→ Assigned task: How many lines of the records below contain the word "headlines"? Answer with the number alone.

→ Before-and-after change records:
···

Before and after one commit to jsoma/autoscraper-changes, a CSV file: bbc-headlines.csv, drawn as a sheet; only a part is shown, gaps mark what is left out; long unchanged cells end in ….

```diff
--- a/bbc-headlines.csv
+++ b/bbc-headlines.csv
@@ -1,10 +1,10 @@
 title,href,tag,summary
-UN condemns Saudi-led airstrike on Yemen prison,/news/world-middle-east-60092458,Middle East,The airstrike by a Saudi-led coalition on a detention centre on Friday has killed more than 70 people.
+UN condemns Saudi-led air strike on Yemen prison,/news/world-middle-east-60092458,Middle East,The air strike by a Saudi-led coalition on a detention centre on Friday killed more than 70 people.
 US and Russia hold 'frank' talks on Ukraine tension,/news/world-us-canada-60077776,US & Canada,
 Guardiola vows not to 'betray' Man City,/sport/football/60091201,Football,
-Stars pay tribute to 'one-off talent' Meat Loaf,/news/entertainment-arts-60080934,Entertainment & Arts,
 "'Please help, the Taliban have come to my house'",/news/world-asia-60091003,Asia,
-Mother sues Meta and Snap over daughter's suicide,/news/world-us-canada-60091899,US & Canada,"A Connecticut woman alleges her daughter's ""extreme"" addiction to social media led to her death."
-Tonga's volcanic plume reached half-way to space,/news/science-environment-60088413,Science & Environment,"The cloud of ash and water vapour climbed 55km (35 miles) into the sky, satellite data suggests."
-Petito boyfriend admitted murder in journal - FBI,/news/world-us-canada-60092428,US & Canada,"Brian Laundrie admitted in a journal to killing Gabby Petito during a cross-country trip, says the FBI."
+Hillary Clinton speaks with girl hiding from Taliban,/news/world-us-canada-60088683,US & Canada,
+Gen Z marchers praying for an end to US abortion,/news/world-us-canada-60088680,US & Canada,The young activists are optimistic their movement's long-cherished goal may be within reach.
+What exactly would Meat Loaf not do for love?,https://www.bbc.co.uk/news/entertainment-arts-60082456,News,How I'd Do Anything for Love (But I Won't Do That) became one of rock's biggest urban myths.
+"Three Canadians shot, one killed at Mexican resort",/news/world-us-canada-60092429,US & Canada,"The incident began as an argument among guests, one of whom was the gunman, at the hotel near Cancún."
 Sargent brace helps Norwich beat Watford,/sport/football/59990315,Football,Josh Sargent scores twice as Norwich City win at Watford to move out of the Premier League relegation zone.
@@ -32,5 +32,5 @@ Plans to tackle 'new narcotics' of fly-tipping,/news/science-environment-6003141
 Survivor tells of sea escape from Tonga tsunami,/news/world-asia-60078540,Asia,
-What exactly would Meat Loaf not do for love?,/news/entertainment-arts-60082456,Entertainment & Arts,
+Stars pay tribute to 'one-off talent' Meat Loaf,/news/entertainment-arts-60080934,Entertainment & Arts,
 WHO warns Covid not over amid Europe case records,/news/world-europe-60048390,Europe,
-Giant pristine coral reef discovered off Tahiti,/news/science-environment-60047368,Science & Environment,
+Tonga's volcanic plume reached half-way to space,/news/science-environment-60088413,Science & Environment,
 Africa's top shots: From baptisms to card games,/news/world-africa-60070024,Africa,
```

···

→ Task result: 3